TASK STATEMENT: Lines that contain the string "models" are the ones to list; copy all of them from the records.
[MATERIALS PROVIDED — start]
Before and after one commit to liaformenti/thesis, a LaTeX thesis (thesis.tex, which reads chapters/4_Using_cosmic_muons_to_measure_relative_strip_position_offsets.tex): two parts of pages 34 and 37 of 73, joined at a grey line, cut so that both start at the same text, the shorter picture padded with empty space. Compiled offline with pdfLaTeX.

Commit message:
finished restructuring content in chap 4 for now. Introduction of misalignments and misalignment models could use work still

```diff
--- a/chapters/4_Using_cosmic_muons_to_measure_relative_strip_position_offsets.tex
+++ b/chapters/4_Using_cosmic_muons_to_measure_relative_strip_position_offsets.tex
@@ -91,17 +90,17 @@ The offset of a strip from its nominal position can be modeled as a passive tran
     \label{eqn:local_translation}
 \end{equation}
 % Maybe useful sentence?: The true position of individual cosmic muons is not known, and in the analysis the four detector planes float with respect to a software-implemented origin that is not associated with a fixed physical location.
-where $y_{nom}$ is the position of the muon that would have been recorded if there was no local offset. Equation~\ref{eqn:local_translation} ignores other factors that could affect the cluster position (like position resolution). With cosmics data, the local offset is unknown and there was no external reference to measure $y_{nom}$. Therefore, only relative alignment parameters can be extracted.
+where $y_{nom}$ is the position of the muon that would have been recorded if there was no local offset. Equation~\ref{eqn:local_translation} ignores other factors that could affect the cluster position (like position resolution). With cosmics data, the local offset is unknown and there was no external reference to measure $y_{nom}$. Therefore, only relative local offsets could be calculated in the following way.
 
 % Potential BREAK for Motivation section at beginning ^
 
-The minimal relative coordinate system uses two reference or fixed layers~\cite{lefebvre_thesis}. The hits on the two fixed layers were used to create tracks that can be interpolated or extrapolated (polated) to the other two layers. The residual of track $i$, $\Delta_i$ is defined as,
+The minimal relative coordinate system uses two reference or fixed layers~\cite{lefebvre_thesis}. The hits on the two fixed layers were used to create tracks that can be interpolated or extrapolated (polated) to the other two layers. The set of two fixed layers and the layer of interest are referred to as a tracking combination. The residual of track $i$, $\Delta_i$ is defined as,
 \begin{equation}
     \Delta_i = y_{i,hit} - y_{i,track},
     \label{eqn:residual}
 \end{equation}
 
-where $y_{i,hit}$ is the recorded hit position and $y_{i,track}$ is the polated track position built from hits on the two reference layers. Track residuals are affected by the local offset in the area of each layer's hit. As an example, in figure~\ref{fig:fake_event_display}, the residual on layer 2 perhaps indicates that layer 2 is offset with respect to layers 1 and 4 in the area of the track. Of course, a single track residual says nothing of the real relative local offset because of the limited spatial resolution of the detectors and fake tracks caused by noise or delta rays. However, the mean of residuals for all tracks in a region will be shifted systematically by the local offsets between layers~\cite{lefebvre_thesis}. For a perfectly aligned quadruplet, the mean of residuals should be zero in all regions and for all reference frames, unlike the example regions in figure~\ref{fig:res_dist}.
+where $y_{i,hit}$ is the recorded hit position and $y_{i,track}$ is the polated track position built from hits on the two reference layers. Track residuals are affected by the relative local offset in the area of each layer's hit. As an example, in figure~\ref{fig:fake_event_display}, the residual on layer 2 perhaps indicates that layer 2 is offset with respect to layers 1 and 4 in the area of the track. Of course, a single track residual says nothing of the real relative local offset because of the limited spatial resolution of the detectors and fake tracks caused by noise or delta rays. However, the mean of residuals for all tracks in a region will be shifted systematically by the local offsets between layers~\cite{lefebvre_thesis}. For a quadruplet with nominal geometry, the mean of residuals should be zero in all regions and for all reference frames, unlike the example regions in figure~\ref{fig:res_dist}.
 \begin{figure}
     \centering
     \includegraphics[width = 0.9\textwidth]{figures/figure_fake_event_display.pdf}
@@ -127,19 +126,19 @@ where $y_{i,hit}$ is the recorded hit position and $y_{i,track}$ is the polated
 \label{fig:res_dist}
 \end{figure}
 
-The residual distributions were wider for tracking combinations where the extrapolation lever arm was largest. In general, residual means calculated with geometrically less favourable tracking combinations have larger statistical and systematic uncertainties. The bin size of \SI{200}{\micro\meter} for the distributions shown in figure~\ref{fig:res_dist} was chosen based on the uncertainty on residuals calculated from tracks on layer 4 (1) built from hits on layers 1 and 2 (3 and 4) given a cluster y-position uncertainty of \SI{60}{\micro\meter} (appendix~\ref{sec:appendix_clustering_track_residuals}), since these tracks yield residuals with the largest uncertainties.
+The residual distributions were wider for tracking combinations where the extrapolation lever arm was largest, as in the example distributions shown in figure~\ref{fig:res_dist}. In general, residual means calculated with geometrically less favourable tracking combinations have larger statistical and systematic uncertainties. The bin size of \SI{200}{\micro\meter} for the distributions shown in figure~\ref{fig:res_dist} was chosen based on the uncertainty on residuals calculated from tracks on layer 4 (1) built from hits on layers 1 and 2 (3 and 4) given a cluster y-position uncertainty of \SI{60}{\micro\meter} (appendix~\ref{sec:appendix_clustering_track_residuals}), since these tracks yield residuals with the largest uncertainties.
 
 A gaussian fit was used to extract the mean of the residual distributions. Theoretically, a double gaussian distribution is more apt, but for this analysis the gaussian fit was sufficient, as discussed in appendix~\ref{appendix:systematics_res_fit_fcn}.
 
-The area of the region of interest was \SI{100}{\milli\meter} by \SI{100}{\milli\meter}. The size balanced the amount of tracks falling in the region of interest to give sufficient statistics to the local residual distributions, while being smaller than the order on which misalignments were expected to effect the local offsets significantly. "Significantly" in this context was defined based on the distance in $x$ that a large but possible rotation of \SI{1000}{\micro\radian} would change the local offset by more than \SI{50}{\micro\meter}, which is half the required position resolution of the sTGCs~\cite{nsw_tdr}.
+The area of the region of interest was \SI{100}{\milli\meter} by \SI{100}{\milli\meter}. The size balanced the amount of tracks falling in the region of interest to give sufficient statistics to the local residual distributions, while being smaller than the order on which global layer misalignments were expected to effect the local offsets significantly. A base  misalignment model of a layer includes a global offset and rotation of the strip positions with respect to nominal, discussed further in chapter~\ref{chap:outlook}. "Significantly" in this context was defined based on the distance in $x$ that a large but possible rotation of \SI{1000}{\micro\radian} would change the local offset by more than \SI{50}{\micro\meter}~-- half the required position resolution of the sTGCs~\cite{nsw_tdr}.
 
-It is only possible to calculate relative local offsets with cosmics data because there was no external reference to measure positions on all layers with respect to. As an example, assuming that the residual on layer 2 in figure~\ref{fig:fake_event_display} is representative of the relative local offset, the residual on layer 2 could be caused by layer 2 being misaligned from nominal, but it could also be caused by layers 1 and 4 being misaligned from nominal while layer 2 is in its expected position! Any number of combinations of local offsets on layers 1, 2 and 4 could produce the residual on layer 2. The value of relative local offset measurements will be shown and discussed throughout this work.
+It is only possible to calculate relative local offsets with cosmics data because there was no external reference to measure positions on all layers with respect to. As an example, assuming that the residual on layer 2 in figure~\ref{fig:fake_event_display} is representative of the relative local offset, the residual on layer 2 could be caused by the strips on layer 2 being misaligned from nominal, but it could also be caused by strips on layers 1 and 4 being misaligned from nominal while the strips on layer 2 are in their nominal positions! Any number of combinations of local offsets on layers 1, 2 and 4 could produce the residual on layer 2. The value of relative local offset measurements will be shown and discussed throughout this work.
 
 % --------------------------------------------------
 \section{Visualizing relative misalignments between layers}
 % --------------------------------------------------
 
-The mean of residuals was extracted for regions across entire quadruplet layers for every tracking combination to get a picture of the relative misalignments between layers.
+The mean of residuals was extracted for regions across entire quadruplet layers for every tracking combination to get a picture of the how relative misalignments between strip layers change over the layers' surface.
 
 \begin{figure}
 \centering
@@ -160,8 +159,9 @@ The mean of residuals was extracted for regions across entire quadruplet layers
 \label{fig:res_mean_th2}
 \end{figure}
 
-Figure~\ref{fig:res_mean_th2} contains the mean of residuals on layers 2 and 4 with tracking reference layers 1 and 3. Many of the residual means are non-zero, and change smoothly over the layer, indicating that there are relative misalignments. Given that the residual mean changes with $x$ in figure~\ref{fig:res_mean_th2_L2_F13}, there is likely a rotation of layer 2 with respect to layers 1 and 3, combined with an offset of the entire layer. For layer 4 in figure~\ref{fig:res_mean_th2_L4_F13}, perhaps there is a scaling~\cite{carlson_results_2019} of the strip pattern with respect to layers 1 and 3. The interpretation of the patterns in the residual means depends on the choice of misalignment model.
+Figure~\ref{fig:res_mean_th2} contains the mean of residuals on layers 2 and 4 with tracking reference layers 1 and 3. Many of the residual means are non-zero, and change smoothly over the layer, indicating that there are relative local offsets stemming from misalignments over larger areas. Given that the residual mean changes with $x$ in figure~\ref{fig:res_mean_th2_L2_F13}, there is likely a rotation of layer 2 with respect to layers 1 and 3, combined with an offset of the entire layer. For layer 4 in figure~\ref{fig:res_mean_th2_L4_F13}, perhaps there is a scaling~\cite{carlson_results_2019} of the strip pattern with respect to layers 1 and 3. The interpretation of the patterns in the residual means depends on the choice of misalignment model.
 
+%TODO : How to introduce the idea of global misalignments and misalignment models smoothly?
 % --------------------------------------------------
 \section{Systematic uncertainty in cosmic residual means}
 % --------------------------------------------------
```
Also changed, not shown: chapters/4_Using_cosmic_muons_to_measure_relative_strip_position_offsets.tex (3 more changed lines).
[MATERIALS PROVIDED — finish]
SOLUTION:
finished restructuring content in chap 4 for now. Introduction of misalignments and misalignment models could use work still
+%TODO : How to introduce the idea of global misalignments and misalignment models smoothly?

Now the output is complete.